Two OPEC sources told Reuters that even Saudi Arabia's Gulf allies Kuwait and Oman were against big, immediate increases in output.

Greg McKenna, chief market strategist at futures brokerage AxiTrader said there would likely be oil price volatility in the week ahead of the meeting. That could keep a cap on prices and limit how much money Opec makes at higher production levels.

"It's really a double whammy for Iran", Smith says, "from the perspective that because sanctions are being placed on them, they're not going to be able to export as much, because they probably won't be able to send crude into Europe".

China accounted for 23% of total US crude exports of 1.67 million b/d in March, according to data from the US Energy Information Administration. "We will raise this issue there", the oil minister told reporters here at a CII conference. China said it would impose tarrifs on a variety of U.S. goods, including crude and gasoline, in response to President Donald Trump's $50 billion levy on Chinese imports.
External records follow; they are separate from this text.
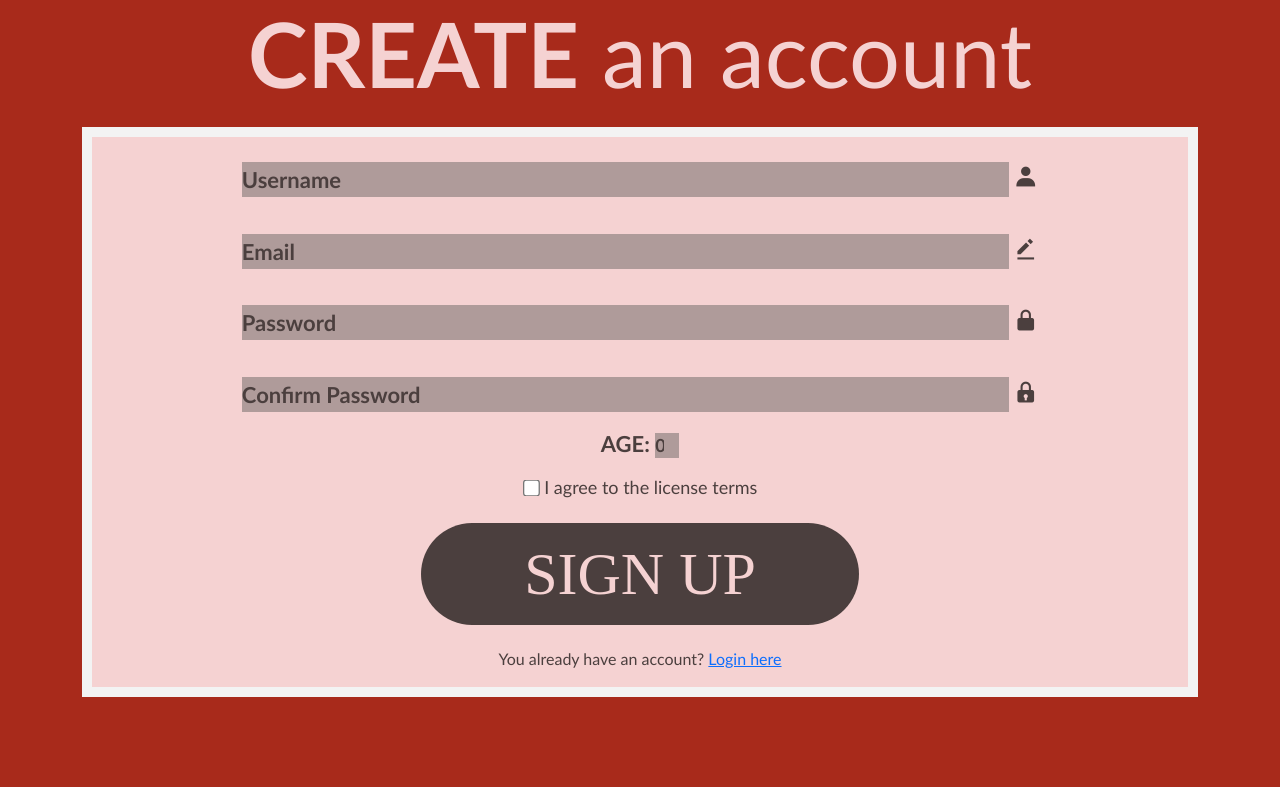
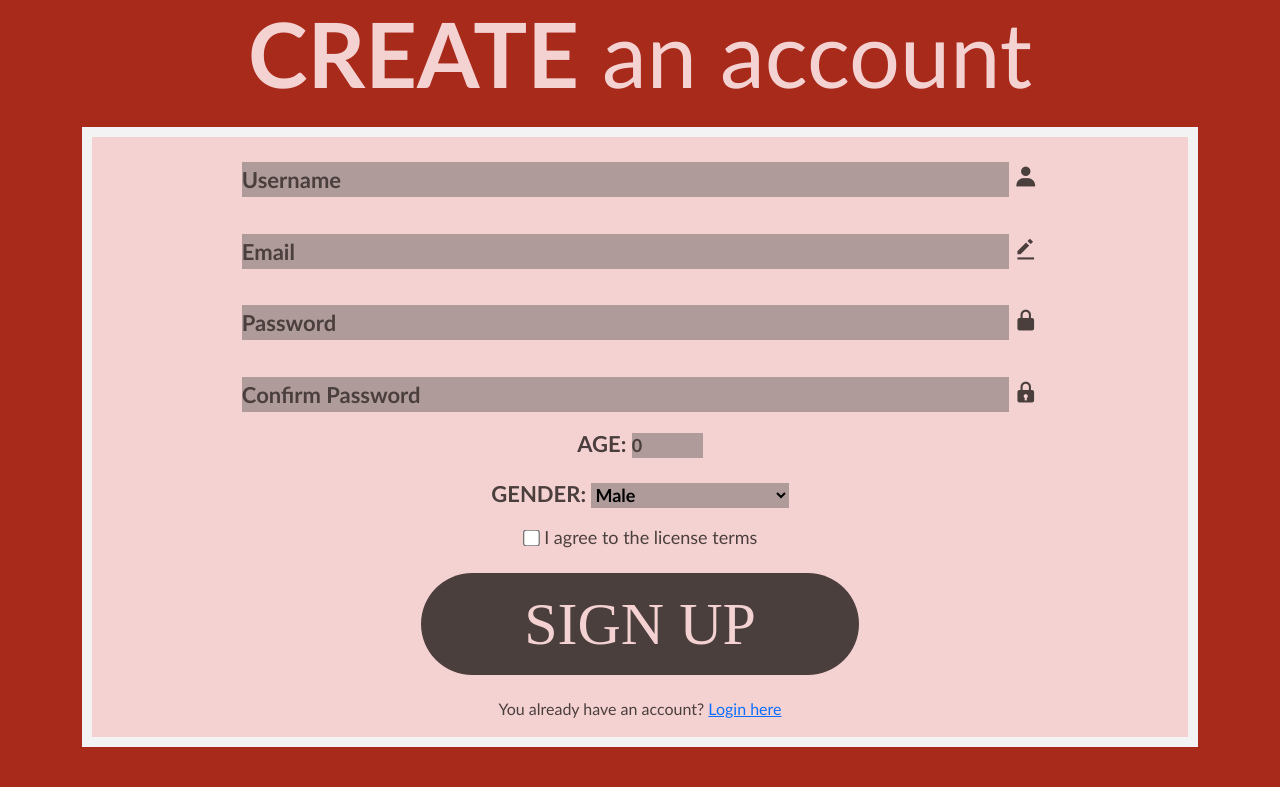
Before and after one commit to BenHoPrograms/SoftwareDevGroupProject, a PHP site: page /RegistrationPage.php in a window 1280 px wide. Shown: the part 285-1072 px from the top of the page. Run offline with PHP 8.4, Linux system fonts and the light colour scheme; some web fonts are replaced.

Commit message:
Login now redirects to dashboard. Added gender to signup page and handling for it. Fixed the age number box being too small when downsizing the window. Added some styling to gender box.

```diff
--- a/Includes/login.inc.php
+++ b/Includes/login.inc.php
@@ -49,7 +49,7 @@ if($_SERVER["REQUEST_METHOD"] == "POST")
 
         $_SESSION["last_regeneration"] = time();
 
-        header("Location: ../index.php?login=success");
+        header("Location: ../dashboard.php?login=success");
         $pdo = null;
         $statement = null;
 
--- a/Includes/signup.inc.php
+++ b/Includes/signup.inc.php
@@ -9,6 +9,7 @@ if($_SERVER["REQUEST_METHOD"] == "POST")
     $confirmPassword = $_POST["confirmPwd"];
     $age = $_POST["age"];
     $termsAccepted = $_POST["termsAccepted"];
+    $gender = $_POST["gender"];
 
     try
     {
@@ -18,7 +19,7 @@ if($_SERVER["REQUEST_METHOD"] == "POST")
 
         $errors = [];
         // Error handlers
-        if (IsInputEmpty($username, $email, $password, $age))
+        if (IsInputEmpty($username, $email, $password, $age, $gender))
         {
             $errors[0] = "All fields are not filled!";
         }
@@ -61,7 +62,7 @@ if($_SERVER["REQUEST_METHOD"] == "POST")
             die();
         }
 
-        CreateUser($pdo, $username, $password, $email, $age);
+        CreateUser($pdo, $username, $password, $email, $age, $gender);
 
         header("Location: ../LoginPage.php?signup=success");
 
--- a/Includes/signup_model.inc.php
+++ b/Includes/signup_model.inc.php
@@ -26,9 +26,9 @@ function GetEmail(object $pdo, string $email)
     return $result;
 }
 
-function SetUser(object $pdo, string $username, string $pwd, string $email, int $age)
+function SetUser(object $pdo, string $username, string $pwd, string $email, int $age, string $gender)
 {
-    $query = "INSERT INTO profiles (username, pwd, email, age) VALUES(:username, :pwd, :email, :age);";
+    $query = "INSERT INTO profiles (username, pwd, email, age, gender) VALUES(:username, :pwd, :email, :age, :gender);";
     $statement = $pdo->prepare($query);
 
     $options = ['cost' => 12];
@@ -38,5 +38,6 @@ function SetUser(object $pdo, string $username, string $pwd, string $email, int
     $statement->bindParam(":pwd", $hashedPwd);
     $statement->bindParam(":email", $email);
     $statement->bindParam(":age", $age);
+    $statement->bindParam(":gender", $gender);
     $statement->execute();
 }
--- a/RegistrationPage.css
+++ b/RegistrationPage.css
@@ -55,12 +55,36 @@ body {
     font-weight: bold;
     font-size: 22px;
 }
+.wrapper .gender-select {
+    position: relative;
+    width: 100%;
+    height: 50px;
+    transform: translateY(50%);
+    margin-top: -2%;
+    margin-bottom: 2%;
+    font-family: "Candara", sans-serif;
+    font-weight: bold;
+    font-size: 22px;
+}
+
+.gender-box {
+    font-family: "Candara", sans-serif;
+    font-weight: bold;
+    min-width: 18%;
+    width: 10vw;
+    height: 50%;
+    background-color: #af9b9a;
+    color: black;
+    font-size: 18px;
+    border: none;
+}
+
 
 .age-select input {
     font-family: "Candara", sans-serif;
     font-weight: bold;
-    min-width: 2%;
-    width:3vh;
+    min-width: 3vw;
+    max-width: 8vw;
     height: 50%;
     background-color: #af9b9a;
     color: black;
--- a/RegistrationPage.php
+++ b/RegistrationPage.php
@@ -64,6 +64,14 @@
                     <?php
                             SignUpInputs();
                     ?>
+                    <div class="gender-select">
+                        GENDER:
+                        <select class="gender-box" name="gender">
+                            <option value="">Male</option>
+                            <option value="">Female</option>
+                            <option value="">Other</option>
+                        </select>
+                    </div>
 
                     <div class=license-terms>
                         <label>
```
Also changed, not shown: Includes/signup_viewmodel.inc.php (+4 -4 lines).
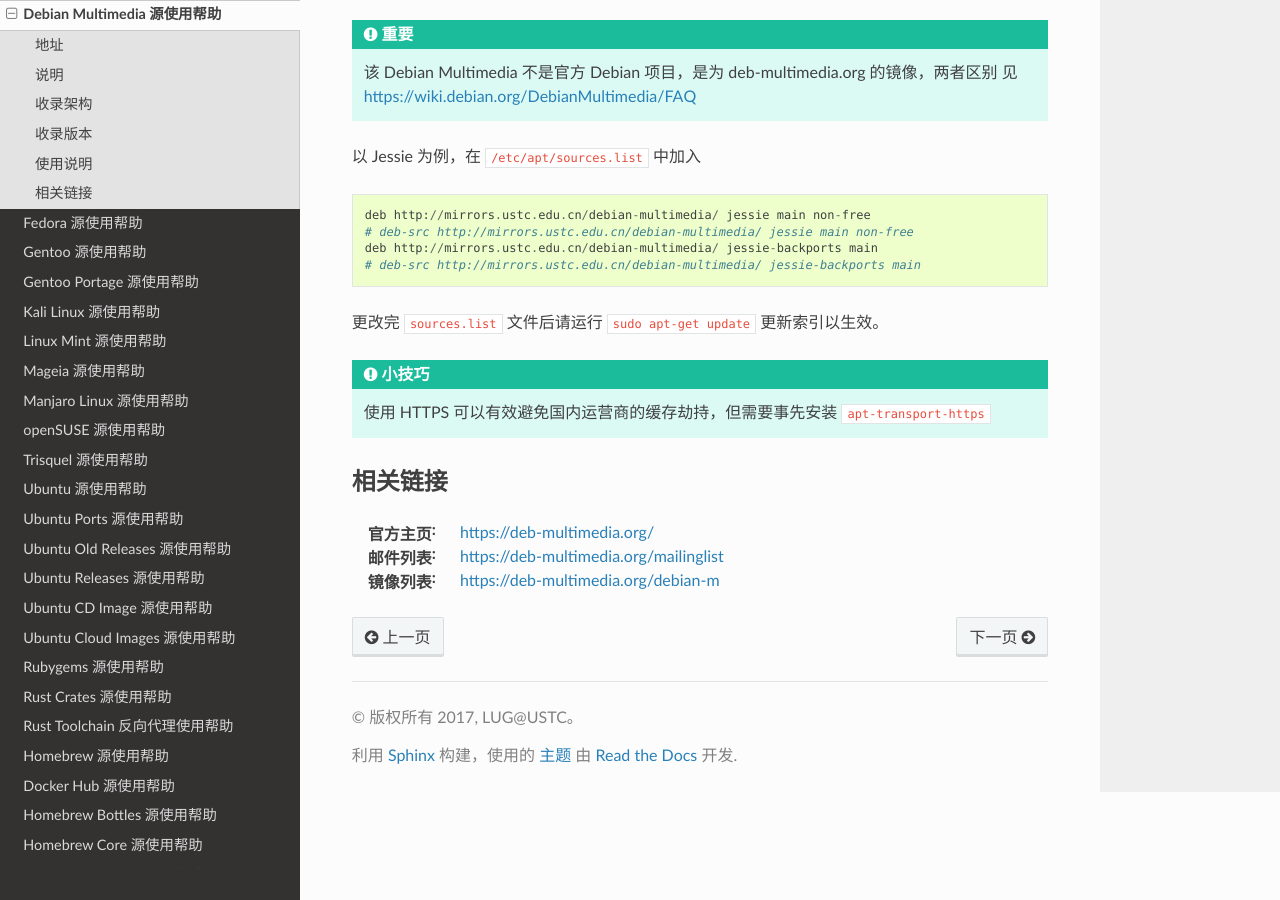
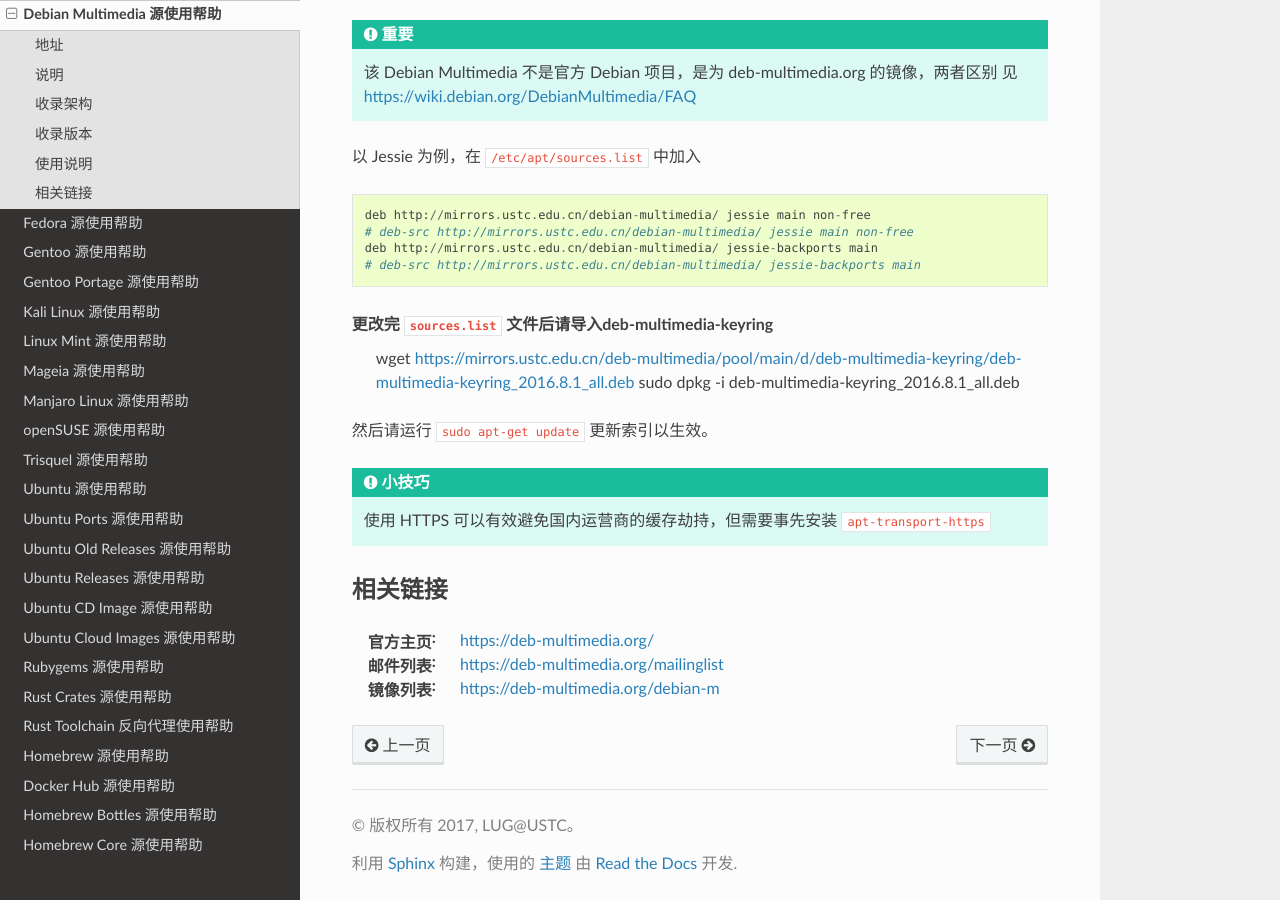
Before and after one commit to ustclug/mirrorhelp, a Sphinx documentation site: the page built from source/debian-multimedia.rst, in a window 1280 px wide and 900 px high, scrolled down 683 px. Built offline with Sphinx 7.4.7 and the Read the Docs theme 2.0.0, drawn with Linux system fonts in a browser that asks for light colours; pages that are not in the unit, such as notebooks, are missing from menus.

Commit message:
deb-multimedia-keyring help

```diff
--- a/source/debian-multimedia.rst
+++ b/source/debian-multimedia.rst
@@ -41,7 +41,10 @@
     deb http://mirrors.ustc.edu.cn/debian-multimedia/ jessie-backports main
     # deb-src http://mirrors.ustc.edu.cn/debian-multimedia/ jessie-backports main
 
-更改完 :file:`sources.list` 文件后请运行 ``sudo apt-get update`` 更新索引以生效。
+更改完 :file:`sources.list` 文件后请导入deb-multimedia-keyring
+    wget https://mirrors.ustc.edu.cn/deb-multimedia/pool/main/d/deb-multimedia-keyring/deb-multimedia-keyring_2016.8.1_all.deb
+    sudo dpkg -i deb-multimedia-keyring_2016.8.1_all.deb
+然后请运行 ``sudo apt-get update`` 更新索引以生效。
 
 .. tip::
     使用 HTTPS 可以有效避免国内运营商的缓存劫持，但需要事先安装 ``apt-transport-https``
```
Brent crude jumped $1.55 to $74.99 a barrel.

From outside, Trump is attacking the cartel on Twitter for artificially inflating prices and lobbying hard behind the scenes for a significant production increase.

Resistance is being led by Iran, deeply wary of any move by regional rival Saudi Arabia that could push down oil prices at a time when Tehran faces renewed sanctions following US President Donald Trump's decision to quit its worldwide nuclear deal, which is likely to send the country's oil exports plummeting. Well, we have to wait until the price reaches the 50 SMA, don't we?